■ DATASET ENTRIES ■
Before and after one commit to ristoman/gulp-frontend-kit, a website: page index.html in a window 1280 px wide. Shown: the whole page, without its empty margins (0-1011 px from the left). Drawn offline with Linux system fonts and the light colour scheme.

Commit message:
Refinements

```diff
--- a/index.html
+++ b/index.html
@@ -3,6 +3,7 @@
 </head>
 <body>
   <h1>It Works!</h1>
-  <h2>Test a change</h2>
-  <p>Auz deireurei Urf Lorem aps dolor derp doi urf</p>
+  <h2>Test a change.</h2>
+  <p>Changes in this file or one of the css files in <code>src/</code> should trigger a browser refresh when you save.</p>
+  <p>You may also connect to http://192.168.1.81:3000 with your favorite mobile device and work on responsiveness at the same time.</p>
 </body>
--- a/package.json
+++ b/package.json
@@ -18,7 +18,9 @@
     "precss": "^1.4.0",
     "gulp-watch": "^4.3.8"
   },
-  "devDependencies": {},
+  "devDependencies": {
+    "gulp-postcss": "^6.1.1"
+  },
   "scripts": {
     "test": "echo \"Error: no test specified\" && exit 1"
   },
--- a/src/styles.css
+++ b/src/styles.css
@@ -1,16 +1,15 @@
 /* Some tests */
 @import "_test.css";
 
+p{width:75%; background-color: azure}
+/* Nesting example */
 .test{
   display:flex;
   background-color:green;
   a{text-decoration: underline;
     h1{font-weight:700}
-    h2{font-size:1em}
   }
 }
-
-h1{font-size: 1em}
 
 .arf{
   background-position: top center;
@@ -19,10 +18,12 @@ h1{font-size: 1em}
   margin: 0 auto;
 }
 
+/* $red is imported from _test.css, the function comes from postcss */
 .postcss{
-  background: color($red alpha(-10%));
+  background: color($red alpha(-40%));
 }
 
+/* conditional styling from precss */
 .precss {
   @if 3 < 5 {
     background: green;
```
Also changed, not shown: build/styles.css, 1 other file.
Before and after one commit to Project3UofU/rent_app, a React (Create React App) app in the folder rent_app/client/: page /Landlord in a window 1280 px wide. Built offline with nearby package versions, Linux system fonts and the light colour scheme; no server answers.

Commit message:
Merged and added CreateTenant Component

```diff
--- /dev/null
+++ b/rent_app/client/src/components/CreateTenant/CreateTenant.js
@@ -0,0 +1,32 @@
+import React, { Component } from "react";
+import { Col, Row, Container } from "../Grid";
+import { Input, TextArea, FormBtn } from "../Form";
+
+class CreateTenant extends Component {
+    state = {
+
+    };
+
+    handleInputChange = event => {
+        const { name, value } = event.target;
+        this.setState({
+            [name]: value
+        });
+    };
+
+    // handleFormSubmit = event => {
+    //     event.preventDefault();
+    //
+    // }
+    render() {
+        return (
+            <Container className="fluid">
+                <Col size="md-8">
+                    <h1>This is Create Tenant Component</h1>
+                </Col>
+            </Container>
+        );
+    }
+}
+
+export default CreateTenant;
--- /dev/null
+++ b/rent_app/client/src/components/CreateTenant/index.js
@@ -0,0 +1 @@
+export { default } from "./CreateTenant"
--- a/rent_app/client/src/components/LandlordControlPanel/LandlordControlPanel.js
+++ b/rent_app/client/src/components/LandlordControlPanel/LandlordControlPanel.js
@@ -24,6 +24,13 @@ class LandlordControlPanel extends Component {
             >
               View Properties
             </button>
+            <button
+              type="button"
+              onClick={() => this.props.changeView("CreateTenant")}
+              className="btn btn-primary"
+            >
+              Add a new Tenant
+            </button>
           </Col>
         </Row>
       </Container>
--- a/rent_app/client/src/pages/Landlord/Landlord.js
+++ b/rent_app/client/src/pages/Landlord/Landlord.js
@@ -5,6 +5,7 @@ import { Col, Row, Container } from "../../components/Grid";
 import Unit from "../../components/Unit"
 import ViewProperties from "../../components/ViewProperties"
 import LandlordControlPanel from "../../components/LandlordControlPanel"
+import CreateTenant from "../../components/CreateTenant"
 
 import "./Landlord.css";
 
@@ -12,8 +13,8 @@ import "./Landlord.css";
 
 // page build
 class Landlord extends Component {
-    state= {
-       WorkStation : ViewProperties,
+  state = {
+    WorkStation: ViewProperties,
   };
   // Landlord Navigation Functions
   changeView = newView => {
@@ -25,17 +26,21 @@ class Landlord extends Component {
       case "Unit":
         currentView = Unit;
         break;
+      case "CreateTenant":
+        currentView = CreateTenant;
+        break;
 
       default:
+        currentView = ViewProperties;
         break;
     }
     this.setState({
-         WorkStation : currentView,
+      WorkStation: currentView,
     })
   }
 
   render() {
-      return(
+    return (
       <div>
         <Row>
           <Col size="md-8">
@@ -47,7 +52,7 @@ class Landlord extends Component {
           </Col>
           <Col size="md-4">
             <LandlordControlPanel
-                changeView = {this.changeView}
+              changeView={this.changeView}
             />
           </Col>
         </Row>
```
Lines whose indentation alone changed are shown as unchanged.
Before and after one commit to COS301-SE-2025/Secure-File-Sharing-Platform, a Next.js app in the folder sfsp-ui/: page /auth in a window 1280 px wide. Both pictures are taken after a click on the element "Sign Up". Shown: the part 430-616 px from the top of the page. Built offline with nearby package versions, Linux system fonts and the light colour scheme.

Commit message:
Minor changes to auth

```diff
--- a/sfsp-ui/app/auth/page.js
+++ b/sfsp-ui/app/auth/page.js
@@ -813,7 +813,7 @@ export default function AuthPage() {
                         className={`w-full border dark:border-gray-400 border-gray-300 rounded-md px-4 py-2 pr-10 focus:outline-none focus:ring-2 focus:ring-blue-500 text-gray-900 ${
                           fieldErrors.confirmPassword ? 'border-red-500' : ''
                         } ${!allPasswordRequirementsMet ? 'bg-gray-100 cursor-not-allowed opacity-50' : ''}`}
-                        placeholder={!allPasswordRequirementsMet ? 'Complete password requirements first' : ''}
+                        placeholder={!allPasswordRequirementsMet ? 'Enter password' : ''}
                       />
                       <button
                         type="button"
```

■ WHAT YOU WILL DO ■
Copy out each line of the listing that holds the string "CreateTenant".

■ SOLUTION ■
Merged and added CreateTenant Component
+++ b/rent_app/client/src/components/CreateTenant/CreateTenant.js
+class CreateTenant extends Component {
+export default CreateTenant;
+++ b/rent_app/client/src/components/CreateTenant/index.js
+export { default } from "./CreateTenant"
+              onClick={() => this.props.changeView("CreateTenant")}
+import CreateTenant from "../../components/CreateTenant"
+      case "CreateTenant":
+        currentView = CreateTenant;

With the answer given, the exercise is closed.